▸ Exercise
Bring together all lines of the material below that contain the string "SCAN".

▸ Supplied records

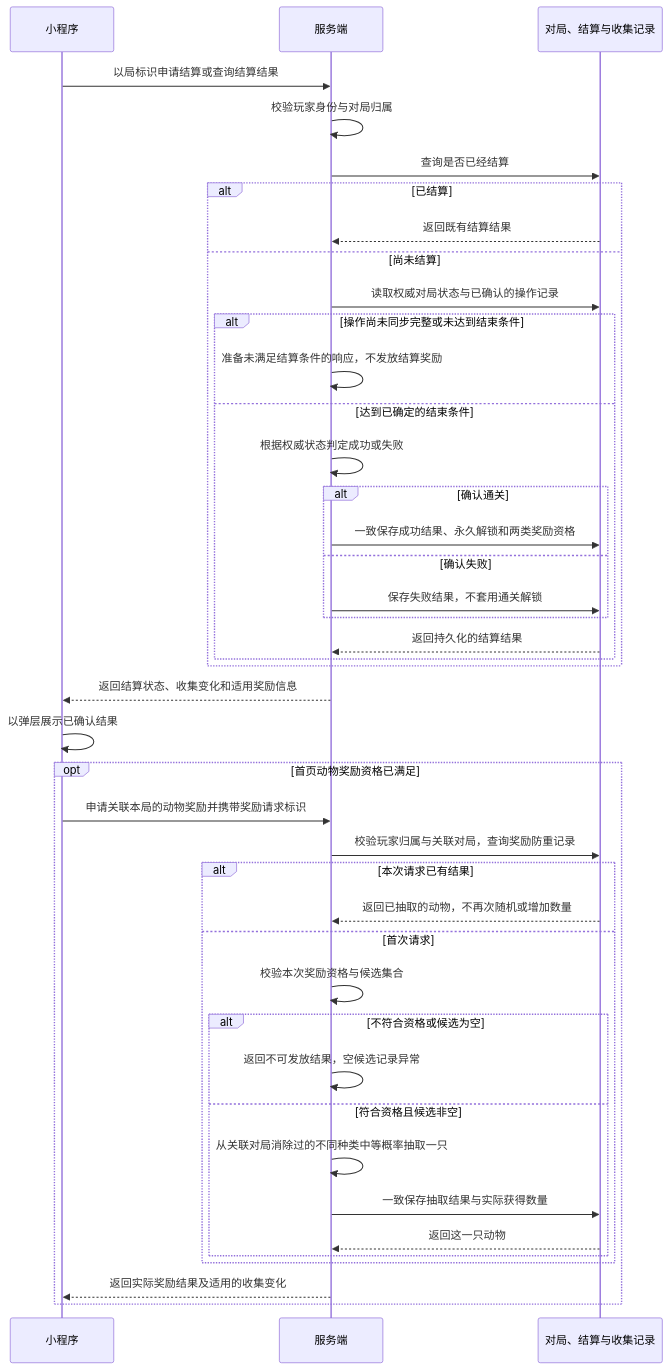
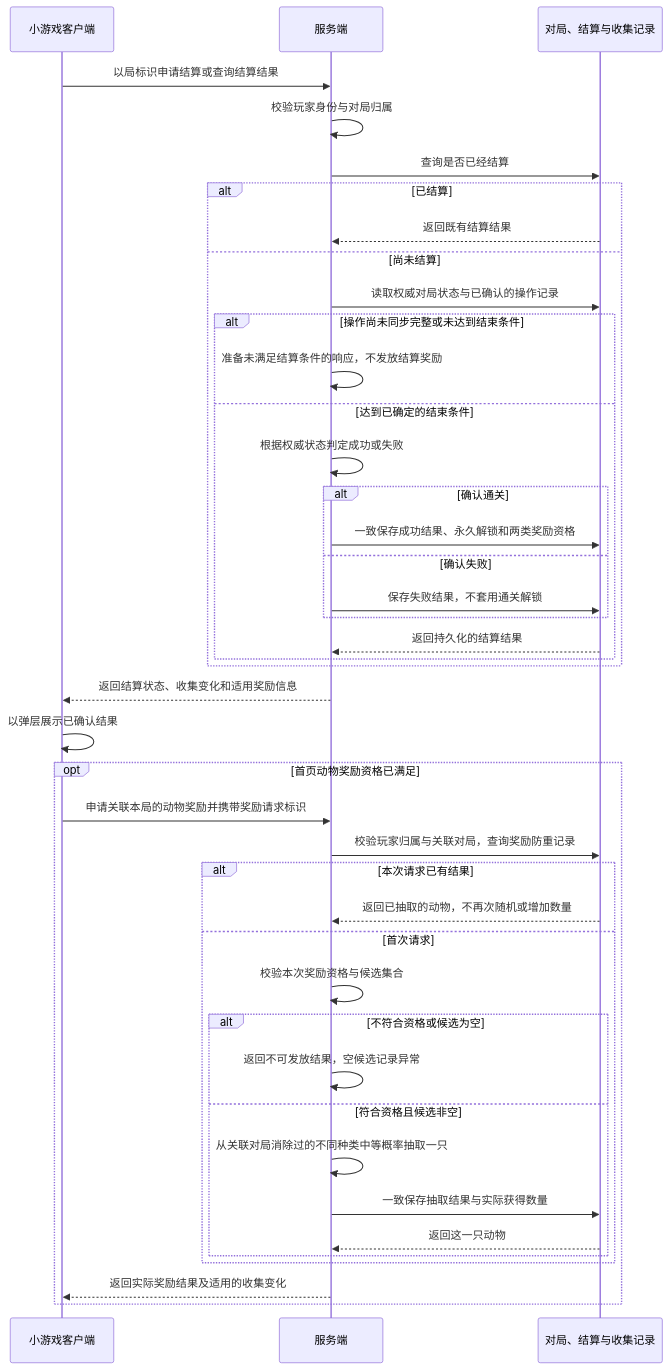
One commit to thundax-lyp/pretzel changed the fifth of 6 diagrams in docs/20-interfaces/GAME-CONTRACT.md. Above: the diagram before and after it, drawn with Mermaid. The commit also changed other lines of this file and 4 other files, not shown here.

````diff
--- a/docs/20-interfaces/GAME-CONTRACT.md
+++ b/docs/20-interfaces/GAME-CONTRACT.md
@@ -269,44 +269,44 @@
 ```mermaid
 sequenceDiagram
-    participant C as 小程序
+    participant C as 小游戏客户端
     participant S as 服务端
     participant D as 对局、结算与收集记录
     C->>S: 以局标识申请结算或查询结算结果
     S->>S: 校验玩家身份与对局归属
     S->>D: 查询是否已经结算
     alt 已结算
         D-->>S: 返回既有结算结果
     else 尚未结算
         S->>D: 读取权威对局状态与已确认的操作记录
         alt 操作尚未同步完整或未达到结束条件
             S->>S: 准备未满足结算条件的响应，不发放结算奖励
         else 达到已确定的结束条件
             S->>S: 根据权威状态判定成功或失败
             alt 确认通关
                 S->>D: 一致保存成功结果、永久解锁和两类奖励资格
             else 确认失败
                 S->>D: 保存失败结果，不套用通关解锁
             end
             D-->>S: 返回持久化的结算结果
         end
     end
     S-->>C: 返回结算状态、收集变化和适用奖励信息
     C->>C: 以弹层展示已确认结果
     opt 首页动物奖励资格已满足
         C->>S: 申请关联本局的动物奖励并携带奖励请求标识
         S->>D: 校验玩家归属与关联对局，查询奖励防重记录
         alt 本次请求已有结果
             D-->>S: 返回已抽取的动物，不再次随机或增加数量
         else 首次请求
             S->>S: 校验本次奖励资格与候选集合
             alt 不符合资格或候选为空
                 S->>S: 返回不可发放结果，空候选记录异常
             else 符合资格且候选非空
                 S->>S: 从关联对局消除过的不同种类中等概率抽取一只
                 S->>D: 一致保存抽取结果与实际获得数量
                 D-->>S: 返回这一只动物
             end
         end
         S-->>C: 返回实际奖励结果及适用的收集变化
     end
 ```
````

---

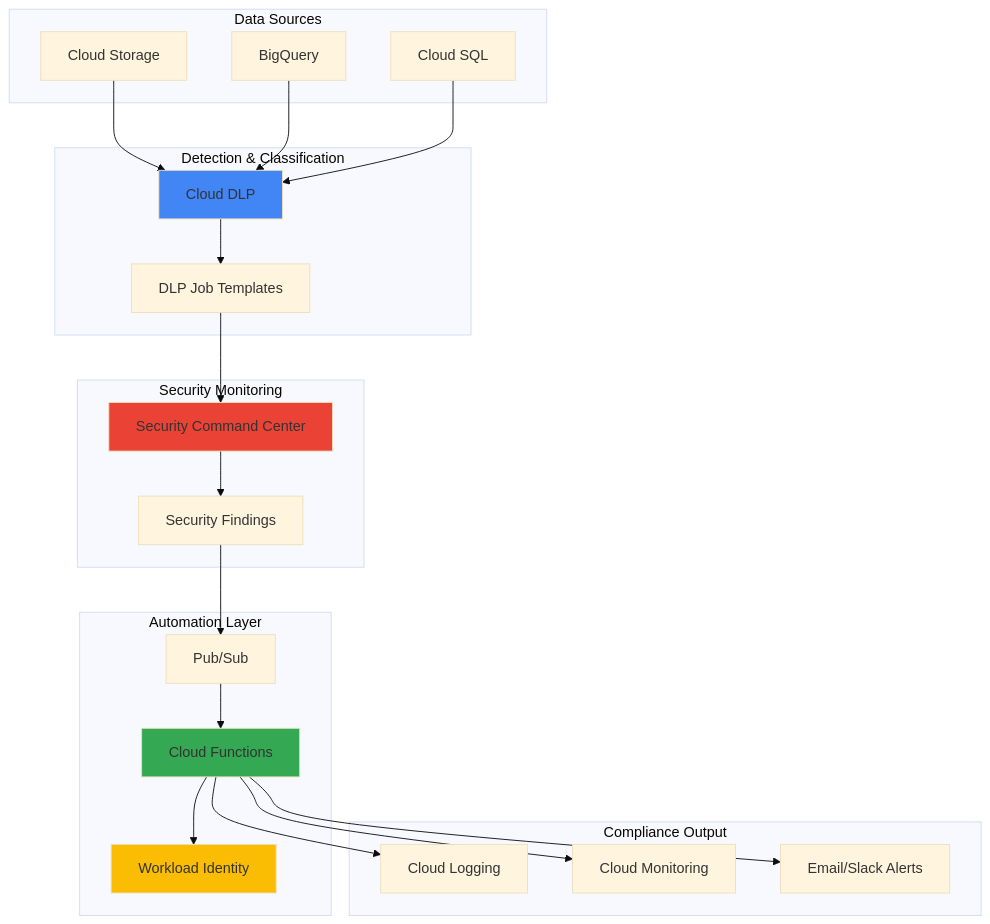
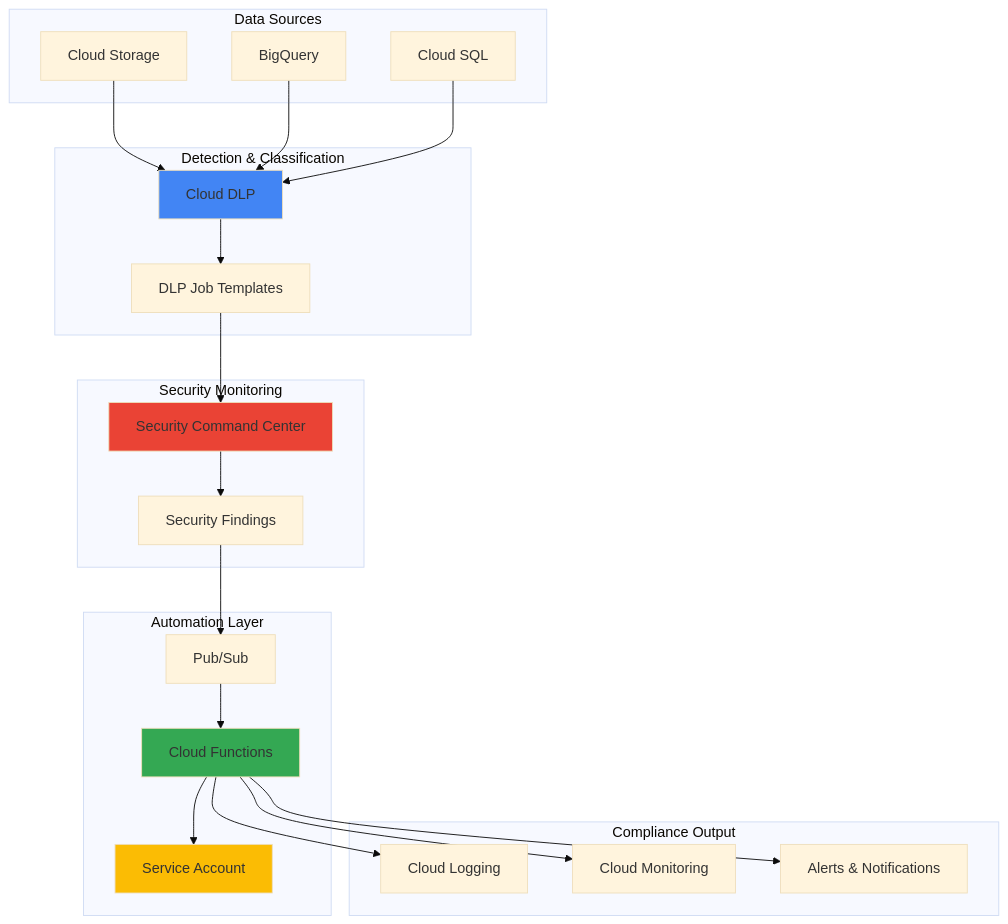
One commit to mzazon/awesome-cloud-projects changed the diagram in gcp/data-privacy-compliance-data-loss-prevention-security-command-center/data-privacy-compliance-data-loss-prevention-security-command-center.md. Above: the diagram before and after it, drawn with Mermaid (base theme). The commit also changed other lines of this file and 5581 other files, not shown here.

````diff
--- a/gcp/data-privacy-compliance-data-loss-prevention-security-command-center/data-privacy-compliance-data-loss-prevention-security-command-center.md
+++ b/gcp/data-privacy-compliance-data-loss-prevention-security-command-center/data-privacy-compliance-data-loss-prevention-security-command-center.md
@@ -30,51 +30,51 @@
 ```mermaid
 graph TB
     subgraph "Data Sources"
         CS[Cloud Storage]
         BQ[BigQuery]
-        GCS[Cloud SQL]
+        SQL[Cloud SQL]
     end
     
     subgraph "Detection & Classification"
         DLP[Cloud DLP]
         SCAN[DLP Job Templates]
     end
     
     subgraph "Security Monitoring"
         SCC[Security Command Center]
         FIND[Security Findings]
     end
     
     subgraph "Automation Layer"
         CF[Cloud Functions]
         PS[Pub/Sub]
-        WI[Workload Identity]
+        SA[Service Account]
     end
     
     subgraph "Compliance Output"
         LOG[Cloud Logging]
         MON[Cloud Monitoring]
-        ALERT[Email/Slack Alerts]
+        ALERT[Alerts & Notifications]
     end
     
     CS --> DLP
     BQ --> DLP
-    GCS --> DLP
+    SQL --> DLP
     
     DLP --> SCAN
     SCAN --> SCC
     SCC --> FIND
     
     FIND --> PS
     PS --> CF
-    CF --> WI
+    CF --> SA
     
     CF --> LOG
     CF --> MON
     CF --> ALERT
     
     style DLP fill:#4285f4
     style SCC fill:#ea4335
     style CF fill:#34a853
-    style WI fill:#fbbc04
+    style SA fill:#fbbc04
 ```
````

▸ Exercise output
         SCAN[DLP Job Templates]
     DLP --> SCAN
     SCAN --> SCC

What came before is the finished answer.